Single out the lines of the material that contain "print" and copy them.
Segment Start: Source material
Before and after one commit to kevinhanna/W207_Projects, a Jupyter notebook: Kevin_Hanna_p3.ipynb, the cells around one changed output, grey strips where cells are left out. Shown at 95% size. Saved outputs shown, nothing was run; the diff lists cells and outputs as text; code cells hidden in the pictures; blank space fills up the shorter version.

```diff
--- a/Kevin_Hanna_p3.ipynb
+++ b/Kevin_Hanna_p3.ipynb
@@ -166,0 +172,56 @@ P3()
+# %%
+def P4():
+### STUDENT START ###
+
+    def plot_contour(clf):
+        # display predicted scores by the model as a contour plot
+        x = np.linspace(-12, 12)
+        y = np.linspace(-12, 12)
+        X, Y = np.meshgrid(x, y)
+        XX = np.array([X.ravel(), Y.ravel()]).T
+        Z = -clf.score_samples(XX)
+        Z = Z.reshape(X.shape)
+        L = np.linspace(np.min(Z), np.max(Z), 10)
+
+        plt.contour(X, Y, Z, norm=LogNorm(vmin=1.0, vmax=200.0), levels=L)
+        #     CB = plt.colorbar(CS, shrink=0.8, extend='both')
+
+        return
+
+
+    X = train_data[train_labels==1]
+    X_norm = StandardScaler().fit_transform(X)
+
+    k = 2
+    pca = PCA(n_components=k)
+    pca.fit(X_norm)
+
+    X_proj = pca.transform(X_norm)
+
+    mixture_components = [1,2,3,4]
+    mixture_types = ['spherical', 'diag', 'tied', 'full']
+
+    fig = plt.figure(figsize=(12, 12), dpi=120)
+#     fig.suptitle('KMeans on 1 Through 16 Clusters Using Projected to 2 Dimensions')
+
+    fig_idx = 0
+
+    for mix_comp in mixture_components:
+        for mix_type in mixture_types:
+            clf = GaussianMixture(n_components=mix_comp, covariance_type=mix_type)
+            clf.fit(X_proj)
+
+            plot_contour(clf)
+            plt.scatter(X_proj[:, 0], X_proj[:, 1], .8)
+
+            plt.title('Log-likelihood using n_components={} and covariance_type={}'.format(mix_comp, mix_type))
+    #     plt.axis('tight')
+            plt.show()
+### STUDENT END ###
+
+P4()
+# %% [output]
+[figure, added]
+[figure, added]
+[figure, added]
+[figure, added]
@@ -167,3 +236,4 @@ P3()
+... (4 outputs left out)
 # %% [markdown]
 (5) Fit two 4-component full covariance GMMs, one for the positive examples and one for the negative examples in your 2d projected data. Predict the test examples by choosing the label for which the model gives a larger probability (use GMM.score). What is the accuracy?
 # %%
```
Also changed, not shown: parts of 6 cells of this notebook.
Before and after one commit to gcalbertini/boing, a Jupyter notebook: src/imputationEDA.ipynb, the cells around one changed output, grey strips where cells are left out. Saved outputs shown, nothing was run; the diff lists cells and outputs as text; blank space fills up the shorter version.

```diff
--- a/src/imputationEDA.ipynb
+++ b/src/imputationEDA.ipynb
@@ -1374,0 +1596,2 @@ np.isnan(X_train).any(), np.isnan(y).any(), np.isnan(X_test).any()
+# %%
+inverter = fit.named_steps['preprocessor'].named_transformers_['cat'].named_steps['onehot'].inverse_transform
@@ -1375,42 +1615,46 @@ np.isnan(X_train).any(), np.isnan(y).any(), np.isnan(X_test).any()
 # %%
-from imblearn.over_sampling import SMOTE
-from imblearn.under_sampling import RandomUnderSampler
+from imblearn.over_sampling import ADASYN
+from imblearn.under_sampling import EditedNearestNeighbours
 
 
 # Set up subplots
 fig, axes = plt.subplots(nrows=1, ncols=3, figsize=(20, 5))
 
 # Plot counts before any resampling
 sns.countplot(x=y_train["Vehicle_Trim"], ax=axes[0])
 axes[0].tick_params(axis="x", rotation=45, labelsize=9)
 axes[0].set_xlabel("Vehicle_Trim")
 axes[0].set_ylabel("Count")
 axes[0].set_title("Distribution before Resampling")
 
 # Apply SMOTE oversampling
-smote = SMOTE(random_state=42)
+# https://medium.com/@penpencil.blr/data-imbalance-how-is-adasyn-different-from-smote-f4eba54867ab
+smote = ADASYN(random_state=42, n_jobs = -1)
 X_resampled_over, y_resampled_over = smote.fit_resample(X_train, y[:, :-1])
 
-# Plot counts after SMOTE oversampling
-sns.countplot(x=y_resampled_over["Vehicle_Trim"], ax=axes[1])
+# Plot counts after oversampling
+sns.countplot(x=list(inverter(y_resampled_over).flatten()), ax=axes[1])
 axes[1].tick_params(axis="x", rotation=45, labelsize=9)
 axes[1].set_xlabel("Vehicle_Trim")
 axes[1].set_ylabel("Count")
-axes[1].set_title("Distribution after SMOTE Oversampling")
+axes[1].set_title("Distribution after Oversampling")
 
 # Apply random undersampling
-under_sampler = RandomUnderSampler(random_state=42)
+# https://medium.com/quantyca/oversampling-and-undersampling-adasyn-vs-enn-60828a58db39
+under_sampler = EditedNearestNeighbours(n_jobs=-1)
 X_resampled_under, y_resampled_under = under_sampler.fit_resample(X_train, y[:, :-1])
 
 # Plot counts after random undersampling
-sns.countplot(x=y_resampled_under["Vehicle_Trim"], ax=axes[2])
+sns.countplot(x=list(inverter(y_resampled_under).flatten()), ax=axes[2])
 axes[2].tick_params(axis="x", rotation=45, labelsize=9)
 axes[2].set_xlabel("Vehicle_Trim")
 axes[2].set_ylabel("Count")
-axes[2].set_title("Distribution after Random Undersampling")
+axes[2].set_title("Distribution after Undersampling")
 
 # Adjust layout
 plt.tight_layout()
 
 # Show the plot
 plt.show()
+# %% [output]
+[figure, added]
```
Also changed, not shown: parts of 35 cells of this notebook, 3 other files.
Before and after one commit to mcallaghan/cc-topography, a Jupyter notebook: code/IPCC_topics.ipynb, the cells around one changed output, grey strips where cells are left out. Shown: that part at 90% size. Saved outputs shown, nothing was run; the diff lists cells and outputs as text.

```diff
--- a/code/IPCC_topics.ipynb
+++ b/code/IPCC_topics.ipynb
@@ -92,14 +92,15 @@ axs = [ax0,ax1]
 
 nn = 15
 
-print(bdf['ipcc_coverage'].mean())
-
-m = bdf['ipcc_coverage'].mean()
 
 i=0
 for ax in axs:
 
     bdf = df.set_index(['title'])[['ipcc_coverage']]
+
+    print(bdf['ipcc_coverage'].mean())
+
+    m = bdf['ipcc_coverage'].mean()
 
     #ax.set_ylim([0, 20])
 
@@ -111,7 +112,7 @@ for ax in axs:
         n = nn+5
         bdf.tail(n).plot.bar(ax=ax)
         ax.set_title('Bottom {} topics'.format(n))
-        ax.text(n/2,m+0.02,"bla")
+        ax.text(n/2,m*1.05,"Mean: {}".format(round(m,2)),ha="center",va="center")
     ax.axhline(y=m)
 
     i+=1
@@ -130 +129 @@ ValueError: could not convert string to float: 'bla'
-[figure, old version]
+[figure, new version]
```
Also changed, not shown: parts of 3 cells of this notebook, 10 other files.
Segment End: Source material
▶ _Solution to this task_:
-print(bdf['ipcc_coverage'].mean())
+    print(bdf['ipcc_coverage'].mean())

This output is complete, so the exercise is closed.